=== Begin Enclosure ===

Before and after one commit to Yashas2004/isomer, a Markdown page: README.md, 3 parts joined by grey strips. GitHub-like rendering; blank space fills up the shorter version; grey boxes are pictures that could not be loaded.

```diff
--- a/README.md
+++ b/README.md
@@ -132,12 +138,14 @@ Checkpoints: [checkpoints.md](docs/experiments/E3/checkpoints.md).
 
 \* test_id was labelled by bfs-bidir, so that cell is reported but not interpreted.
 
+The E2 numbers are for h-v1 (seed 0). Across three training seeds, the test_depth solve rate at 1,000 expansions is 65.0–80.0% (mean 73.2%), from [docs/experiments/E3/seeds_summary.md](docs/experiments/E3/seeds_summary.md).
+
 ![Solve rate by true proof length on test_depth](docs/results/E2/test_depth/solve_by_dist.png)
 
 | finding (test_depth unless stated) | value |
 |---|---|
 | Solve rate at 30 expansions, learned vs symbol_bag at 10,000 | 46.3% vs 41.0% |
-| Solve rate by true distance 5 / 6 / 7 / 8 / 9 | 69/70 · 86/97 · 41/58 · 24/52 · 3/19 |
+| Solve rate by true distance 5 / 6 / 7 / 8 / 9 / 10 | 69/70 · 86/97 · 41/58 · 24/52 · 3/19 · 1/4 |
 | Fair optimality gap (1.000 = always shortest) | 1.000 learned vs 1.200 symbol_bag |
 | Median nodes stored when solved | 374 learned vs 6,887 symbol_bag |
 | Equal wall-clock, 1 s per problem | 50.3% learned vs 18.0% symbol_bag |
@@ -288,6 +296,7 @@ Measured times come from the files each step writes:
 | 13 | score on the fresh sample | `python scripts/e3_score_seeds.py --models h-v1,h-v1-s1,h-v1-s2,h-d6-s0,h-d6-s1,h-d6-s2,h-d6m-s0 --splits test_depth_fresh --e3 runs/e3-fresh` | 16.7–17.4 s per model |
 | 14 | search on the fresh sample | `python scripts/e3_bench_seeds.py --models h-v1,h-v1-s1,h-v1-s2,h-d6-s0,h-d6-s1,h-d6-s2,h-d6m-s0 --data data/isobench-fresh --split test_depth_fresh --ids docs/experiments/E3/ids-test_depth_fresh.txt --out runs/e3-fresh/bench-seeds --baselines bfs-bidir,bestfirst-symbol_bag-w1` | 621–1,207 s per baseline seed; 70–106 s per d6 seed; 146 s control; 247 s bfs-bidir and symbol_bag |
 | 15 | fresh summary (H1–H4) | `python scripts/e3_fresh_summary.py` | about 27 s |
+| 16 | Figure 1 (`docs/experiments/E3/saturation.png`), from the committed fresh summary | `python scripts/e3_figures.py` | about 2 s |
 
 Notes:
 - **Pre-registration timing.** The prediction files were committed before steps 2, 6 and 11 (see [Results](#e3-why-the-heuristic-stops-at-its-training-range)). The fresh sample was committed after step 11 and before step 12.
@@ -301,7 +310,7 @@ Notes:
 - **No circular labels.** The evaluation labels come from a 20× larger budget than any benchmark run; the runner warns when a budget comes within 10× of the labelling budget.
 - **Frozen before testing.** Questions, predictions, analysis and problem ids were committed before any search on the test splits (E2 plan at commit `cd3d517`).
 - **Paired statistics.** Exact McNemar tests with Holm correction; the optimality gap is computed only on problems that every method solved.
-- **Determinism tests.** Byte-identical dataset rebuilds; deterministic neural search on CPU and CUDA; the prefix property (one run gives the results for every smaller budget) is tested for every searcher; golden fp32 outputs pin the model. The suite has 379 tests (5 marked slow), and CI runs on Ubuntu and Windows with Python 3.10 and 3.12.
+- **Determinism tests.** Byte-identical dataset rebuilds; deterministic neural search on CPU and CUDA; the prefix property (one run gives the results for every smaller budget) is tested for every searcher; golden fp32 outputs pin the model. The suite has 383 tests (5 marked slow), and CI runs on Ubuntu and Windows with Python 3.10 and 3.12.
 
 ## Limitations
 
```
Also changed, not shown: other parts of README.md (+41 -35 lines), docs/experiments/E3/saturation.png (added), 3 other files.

=== End Enclosure ===
=== Begin Enclosure ===

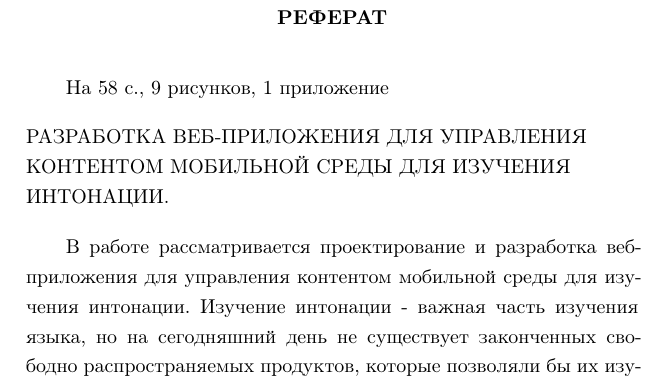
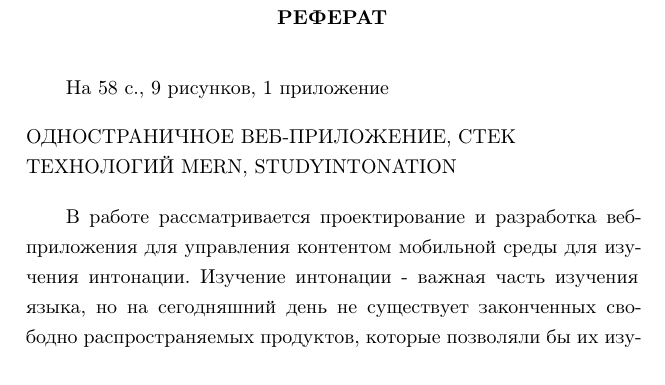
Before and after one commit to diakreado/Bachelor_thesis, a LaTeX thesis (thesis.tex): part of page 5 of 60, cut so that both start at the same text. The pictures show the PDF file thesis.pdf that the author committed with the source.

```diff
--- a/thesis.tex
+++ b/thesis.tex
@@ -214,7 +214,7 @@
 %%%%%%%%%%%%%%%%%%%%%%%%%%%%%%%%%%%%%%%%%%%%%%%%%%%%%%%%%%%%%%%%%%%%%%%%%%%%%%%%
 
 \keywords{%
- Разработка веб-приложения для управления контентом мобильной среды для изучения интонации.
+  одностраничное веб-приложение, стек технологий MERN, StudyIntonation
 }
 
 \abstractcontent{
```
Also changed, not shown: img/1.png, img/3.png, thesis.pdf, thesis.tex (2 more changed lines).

=== End Enclosure ===
=== Begin Enclosure ===

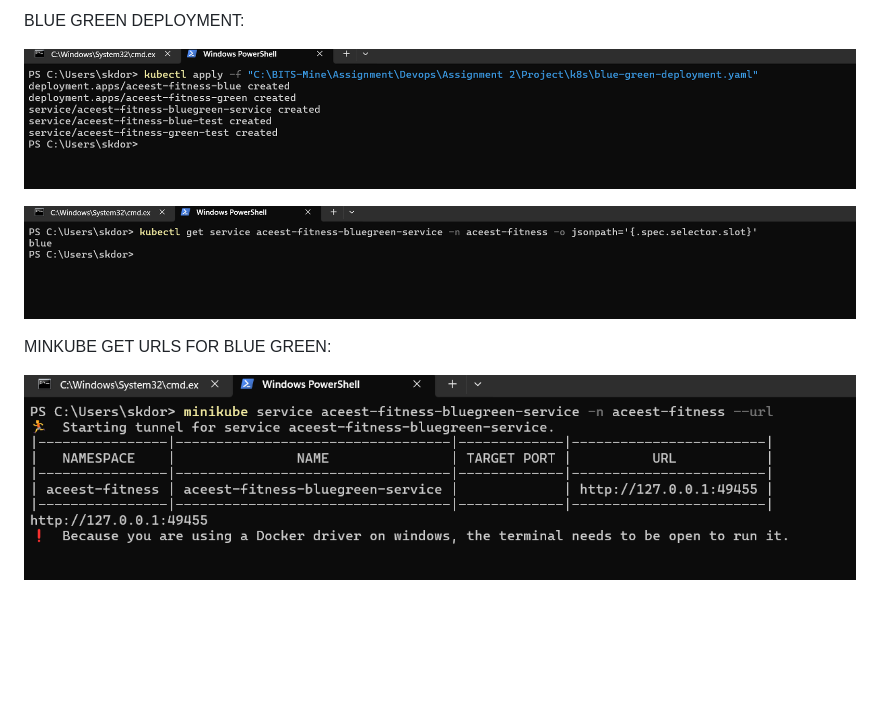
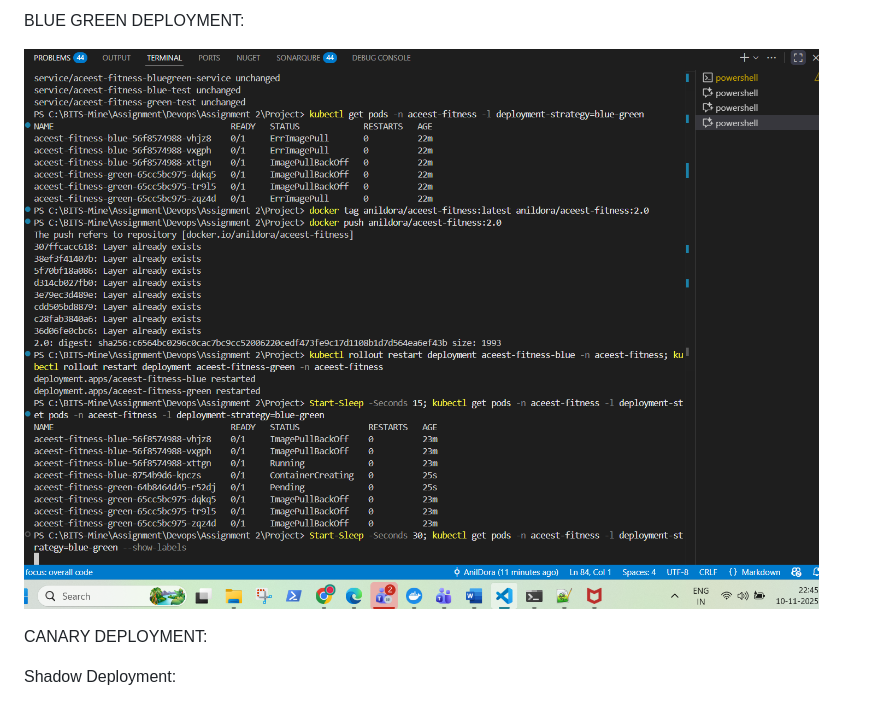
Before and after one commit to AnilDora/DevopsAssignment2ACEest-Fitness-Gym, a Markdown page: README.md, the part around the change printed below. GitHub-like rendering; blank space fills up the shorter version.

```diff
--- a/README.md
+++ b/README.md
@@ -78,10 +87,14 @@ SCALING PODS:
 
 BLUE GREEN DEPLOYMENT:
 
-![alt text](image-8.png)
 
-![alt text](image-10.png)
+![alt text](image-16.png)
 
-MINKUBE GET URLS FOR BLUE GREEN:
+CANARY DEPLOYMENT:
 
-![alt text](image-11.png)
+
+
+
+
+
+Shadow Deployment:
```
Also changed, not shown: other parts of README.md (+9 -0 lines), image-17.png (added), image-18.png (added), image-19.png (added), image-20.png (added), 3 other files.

=== End Enclosure ===

* _What is being asked_
Scan the records above for the string "solved", then report every line that contains it.

* _Solution for this exercise_
 | Median nodes stored when solved | 374 learned vs 6,887 symbol_bag |
 - **Paired statistics.** Exact McNemar tests with Holm correction; the optimality gap is computed only on problems that every method solved.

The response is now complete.